Mari Nichols iMarSolutions
Update: One of our readers Mikael wrote in and gave us a tip on Clonezilla, an OpenSource clone system solution that includes dd and lots of storage drivers. Check it out here.
Update 2: If you aren't specifically interested in working with evidence, but rather malware, Drew wrote in suggesting to use CERT's Liveview utility. He says it takes the dd image and generates a VMWare Workstation configuration wrapper to run it as a virtual machine. Find more info on Liveview here.
Update 3: Thanks to "alerter" for sending the following in:
There are a slew of "newbie" mistakes that will wind up defeating well intentioned efforts to "preserve" incident "evidence" for possible use in court action. First and foremost, there must be a written and verifiable chain of custody for everything and anything that might be considered evidence. Do not take this lightly, otherwise everything that cannot show strictly observed chain of custody will wind up being for naught in court, at least in the US.
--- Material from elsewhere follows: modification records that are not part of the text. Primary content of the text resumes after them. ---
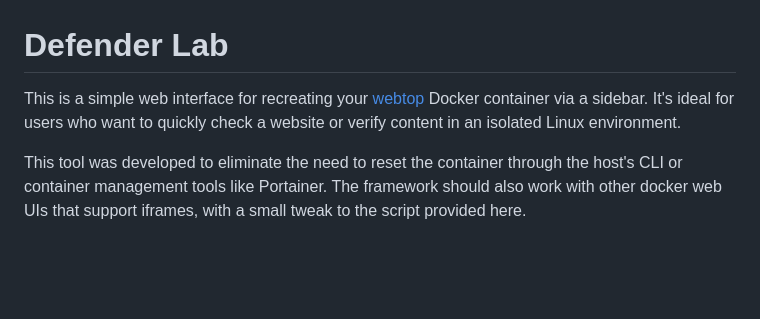
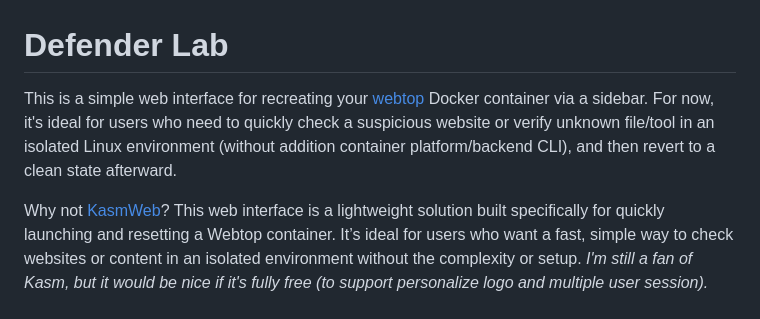
Before and after one commit to 0-hack/DefenderLab, a Markdown page: README.md, the part around the change. GitHub-like rendering; blank space fills up the shorter version.

```diff
--- a/README.md
+++ b/README.md
@@ -1,7 +1,8 @@
 # Defender Lab
-This is a simple web interface for recreating your [webtop](https://docs.linuxserver.io/images/docker-webtop/)  Docker container via a sidebar. It's ideal for users who want to quickly check a website or verify content in an isolated Linux environment.
+This is a simple web interface for recreating your [webtop](https://docs.linuxserver.io/images/docker-webtop/) Docker container via a sidebar. For now, it's ideal for users who need to quickly check a suspicious website or verify unknown file/tool in an isolated Linux environment (without addition container platform/backend CLI), and then revert to a clean state afterward.
 
-This tool was developed to eliminate the need to reset the container through the host's CLI or container management tools like Portainer. The framework should also work with other docker web UIs that support iframes, with a small tweak to the script provided here.
+Why not [KasmWeb](https://www.kasmweb.com)? This web interface is a lightweight solution built specifically for quickly launching and resetting a Webtop container. It’s ideal for users who want a fast, simple way to check websites or content in an isolated environment without the complexity or setup.
+*I'm still a fan of Kasm, but it would be nice if it's fully free (to support personalize logo and multiple user session).*
 
 ![Alt Text](https://github.com/0-hack/DefenderLab/blob/main/webtop-control/img/Dashboard.png)
 ---
```
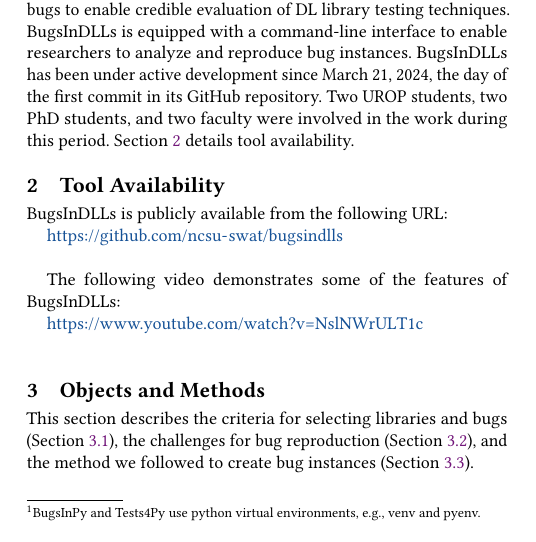
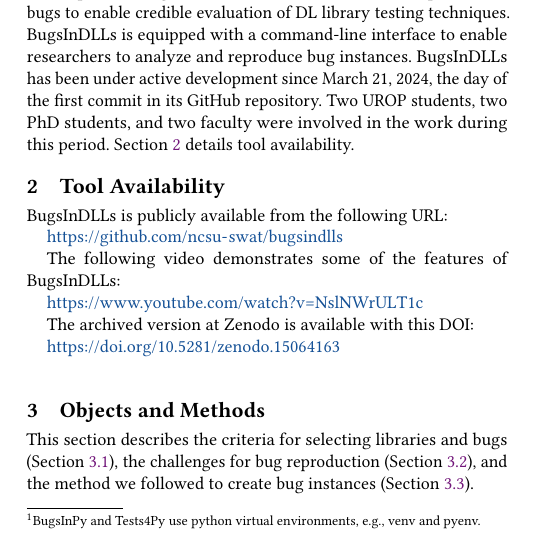
Before and after one commit to ncsu-swat/bugsindlls, a LaTeX paper (paper/main.tex): part of one column of page 1 of 5, cut so that both start at the same text. Compiled offline with pdfLaTeX.

Commit message:
Added DOI

```diff
--- a/paper/main.tex
+++ b/paper/main.tex
@@ -335,12 +335,17 @@
 \label{sec:tool-availability}
 \tname\ is publicly available from the following URL:
 
-\url{https://github.com/ncsu-swat/bugsindlls}\\
+\url{https://github.com/ncsu-swat/bugsindlls}
 
 The following video demonstrates some
 of the features of \tname:
 
-\url{https://www.youtube.com/watch?v=NslNWrULT1c}\\
+\url{https://www.youtube.com/watch?v=NslNWrULT1c}
+
+The archived version at Zenodo is available with this DOI:
+
+\url{https://doi.org/10.5281/zenodo.15064163}\\
+
 % \Fix{Upload to YouTube with voiceover and add link here, archive
 % the tool at zenodo}
 
```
Before any HDs are "pulled" or "imaged," other volatile elements of system state also need to be captured:
- contents of CPU "memory" (not just registers, but on file cache)
- contents of dynamic system RAM
- contents of system ROM (if present)
- contents of sub-system ROMs (video, network, etc.)
- contents of static RAM in connected routers/switches
- contents of dynamic RAM in connected routers/switches
If ROMs can't be imaged, they should at least be hashed, with attention to using more than one good hash in order
to help defeat arguments against unintentional hash collisions. What's in volatile memory may be just as important, if not more so, that anything that may exist on disks. Some attackware never writes any part of itself directly to any local disk. Memory images need to be hashed, too.
Original disks need to be hashed (see above), before and after they have been bit imaged. There should be
end-to-end sector-level hashes as well as various filesystem hashes taken on originals. Disk images not only need to be bit images of all physical disc sectors (not just clusters), images need to be hashed and then compared against original hashes. No compression should be used when taking images.When physically pulling a drive and imaging it, write block devices must be used to prove that no part of any attempted imaging procedure was able to write back to the original disk.
For networked systems, one nicely pre-rolled toolkit is the bootable Helix .iso image. Place a booted Helix notebook on the same network segment where the incident took place (or may still be still in progress), point the relevant Helix tools at the selected host(s) and start "preserving evidence." The pre-rolled Helix imaging solutions can also handle the hashing of originals and images. More "incident responders" should take the time to play ith Helix in simulations/exercises; because the preservation of evidence cannot be an afterthought. It has to be an integral part of the original response.
Update 4: Thanks to Jason for writing in with these suggestions:
You can create forensic hard disk drive images with built-in lzma compression, passphrase encryption, and progressive hashing during image creation. It also has user-definable metadata stored along with the image. I wish more tools supported it. Last I checked, Sleuthkit could read them just fine and you could mount them in Linux, but trying to use Mount Image Pro for it in Windows didn't work. I was told by their customer service that they are considering adding support at some time in the future.
The biggest problem I had (granted this was at least a year ago) with disk imaging was the storage required to keep disk image files. I worked at a financial institution and worked on several hundred investigations. Those disk drive images add up quickly. Forensically sound compression was a huge boon. It's easy to say "never use compression / always use bit by bit copies" when you aren't working under a tight budget.